> [Task description]:
Scan the entries and state how many lines contain "send". Write no other text.

> [Dataset content]:

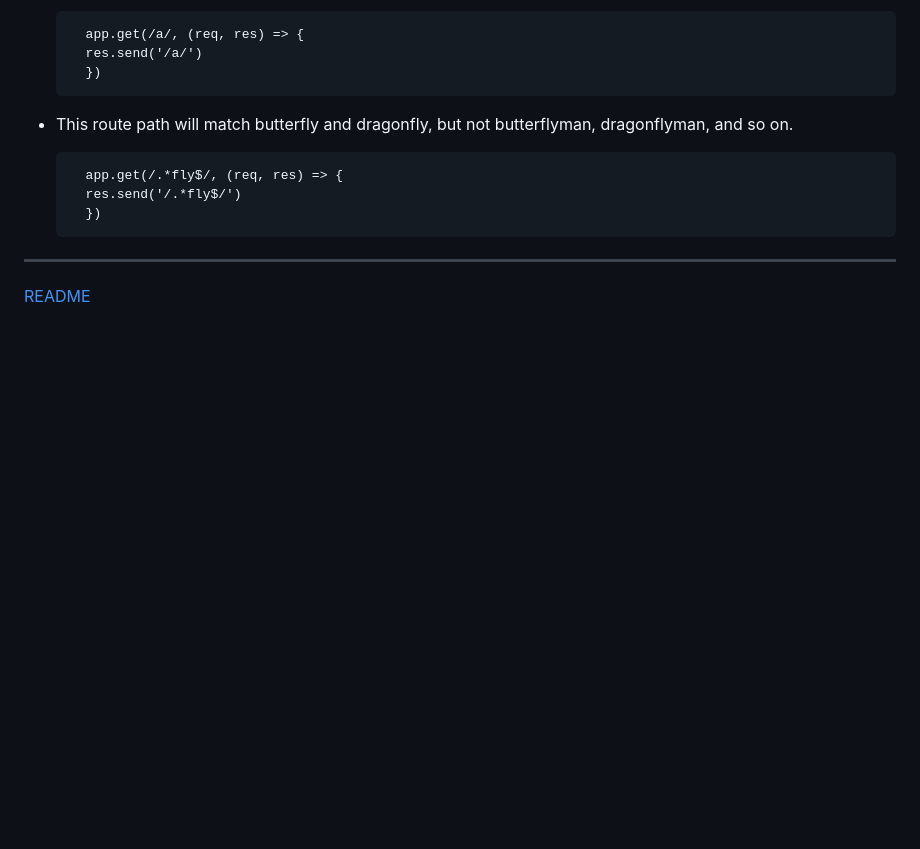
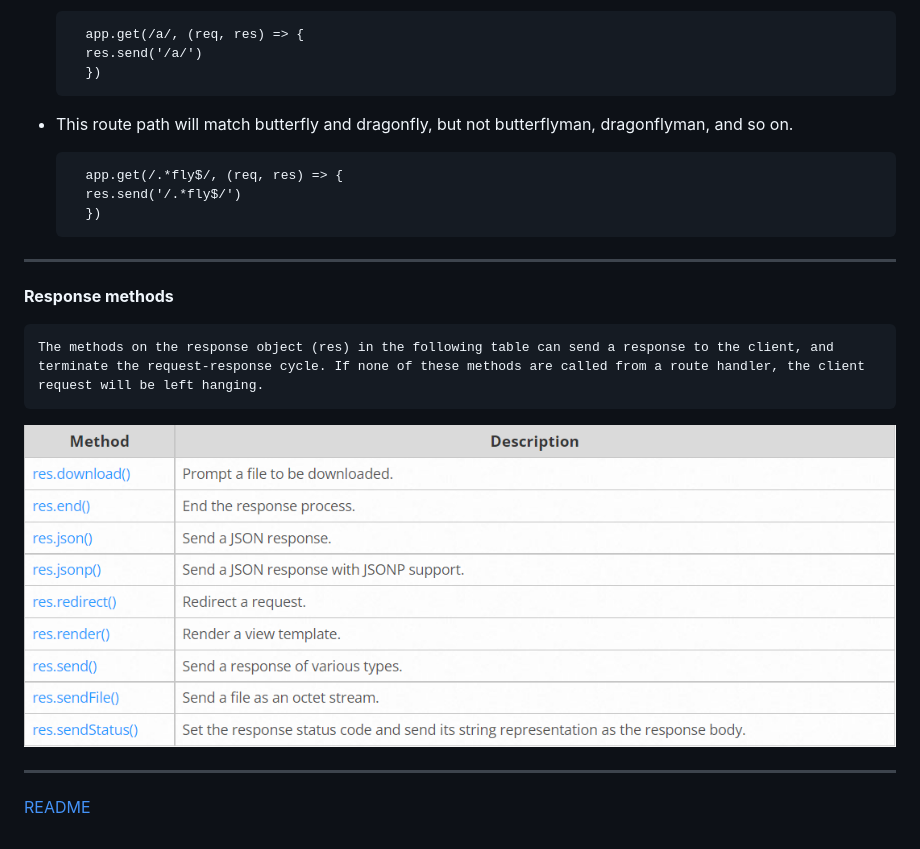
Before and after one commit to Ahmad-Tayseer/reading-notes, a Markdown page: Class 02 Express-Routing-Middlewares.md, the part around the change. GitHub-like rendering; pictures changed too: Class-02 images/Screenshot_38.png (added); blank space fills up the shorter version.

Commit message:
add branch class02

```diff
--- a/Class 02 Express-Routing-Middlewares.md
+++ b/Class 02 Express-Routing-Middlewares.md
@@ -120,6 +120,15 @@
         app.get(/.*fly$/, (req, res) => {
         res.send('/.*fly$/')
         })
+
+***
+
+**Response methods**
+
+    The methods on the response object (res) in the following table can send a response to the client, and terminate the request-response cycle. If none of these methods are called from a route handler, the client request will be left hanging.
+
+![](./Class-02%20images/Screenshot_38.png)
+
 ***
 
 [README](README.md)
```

> [Solution]:
2